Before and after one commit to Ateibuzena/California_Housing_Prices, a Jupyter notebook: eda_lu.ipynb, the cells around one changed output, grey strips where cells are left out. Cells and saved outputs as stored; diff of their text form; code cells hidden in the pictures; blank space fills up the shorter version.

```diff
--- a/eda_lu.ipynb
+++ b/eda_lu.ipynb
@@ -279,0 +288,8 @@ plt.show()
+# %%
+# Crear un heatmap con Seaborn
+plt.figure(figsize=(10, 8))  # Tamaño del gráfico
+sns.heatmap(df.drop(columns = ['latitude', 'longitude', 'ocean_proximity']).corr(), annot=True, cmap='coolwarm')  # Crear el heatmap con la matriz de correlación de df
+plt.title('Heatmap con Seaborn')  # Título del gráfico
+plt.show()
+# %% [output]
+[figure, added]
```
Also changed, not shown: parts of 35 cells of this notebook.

● ● ● ● ● ● ●

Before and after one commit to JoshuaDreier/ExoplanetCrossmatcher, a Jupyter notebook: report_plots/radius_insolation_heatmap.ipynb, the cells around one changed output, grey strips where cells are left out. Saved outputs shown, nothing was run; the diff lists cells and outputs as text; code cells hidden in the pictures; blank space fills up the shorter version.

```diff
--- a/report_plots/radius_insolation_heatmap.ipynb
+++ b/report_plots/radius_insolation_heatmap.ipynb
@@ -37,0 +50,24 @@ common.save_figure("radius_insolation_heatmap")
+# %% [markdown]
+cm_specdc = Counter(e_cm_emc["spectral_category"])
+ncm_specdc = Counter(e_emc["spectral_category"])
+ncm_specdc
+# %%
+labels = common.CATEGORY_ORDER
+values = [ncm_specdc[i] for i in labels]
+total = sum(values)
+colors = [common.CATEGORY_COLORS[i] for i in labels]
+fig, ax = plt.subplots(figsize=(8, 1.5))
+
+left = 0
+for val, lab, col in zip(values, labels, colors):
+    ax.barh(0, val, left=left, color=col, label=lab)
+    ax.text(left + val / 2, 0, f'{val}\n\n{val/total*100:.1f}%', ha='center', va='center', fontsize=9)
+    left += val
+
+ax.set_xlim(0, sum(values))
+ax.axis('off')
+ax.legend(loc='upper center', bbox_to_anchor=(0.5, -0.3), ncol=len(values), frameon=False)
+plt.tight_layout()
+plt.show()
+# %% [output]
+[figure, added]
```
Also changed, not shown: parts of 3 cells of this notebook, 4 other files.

● ● ● ● ● ● ●

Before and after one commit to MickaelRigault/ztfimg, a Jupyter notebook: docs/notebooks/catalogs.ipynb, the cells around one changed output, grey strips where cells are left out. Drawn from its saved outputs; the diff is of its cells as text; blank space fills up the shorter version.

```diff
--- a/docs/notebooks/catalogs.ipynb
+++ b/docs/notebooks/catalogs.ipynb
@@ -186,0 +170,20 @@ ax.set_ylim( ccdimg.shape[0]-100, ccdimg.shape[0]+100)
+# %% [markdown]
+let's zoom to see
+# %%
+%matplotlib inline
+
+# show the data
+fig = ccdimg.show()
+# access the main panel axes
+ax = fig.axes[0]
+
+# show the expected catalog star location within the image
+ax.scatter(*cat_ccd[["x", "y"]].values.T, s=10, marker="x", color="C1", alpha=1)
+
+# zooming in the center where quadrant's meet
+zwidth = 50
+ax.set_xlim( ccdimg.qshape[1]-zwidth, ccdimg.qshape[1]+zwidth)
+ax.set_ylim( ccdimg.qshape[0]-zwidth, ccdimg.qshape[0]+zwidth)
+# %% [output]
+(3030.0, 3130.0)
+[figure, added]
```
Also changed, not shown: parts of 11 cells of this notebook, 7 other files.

● ● ● ● ● ● ●

Only one stretch of the entries above is wanted: the lines from the one containing "to Ateibuzena/California_Housing_Prices, a" through the one containing "Also changed, not shown: parts of 35". Please reproduce it exactly.

## Output for this exercise
Before and after one commit to Ateibuzena/California_Housing_Prices, a Jupyter notebook: eda_lu.ipynb, the cells around one changed output, grey strips where cells are left out. Cells and saved outputs as stored; diff of their text form; code cells hidden in the pictures; blank space fills up the shorter version.

```diff
--- a/eda_lu.ipynb
+++ b/eda_lu.ipynb
@@ -279,0 +288,8 @@ plt.show()
+# %%
+# Crear un heatmap con Seaborn
+plt.figure(figsize=(10, 8))  # Tamaño del gráfico
+sns.heatmap(df.drop(columns = ['latitude', 'longitude', 'ocean_proximity']).corr(), annot=True, cmap='coolwarm')  # Crear el heatmap con la matriz de correlación de df
+plt.title('Heatmap con Seaborn')  # Título del gráfico
+plt.show()
+# %% [output]
+[figure, added]
```
Also changed, not shown: parts of 35 cells of this notebook.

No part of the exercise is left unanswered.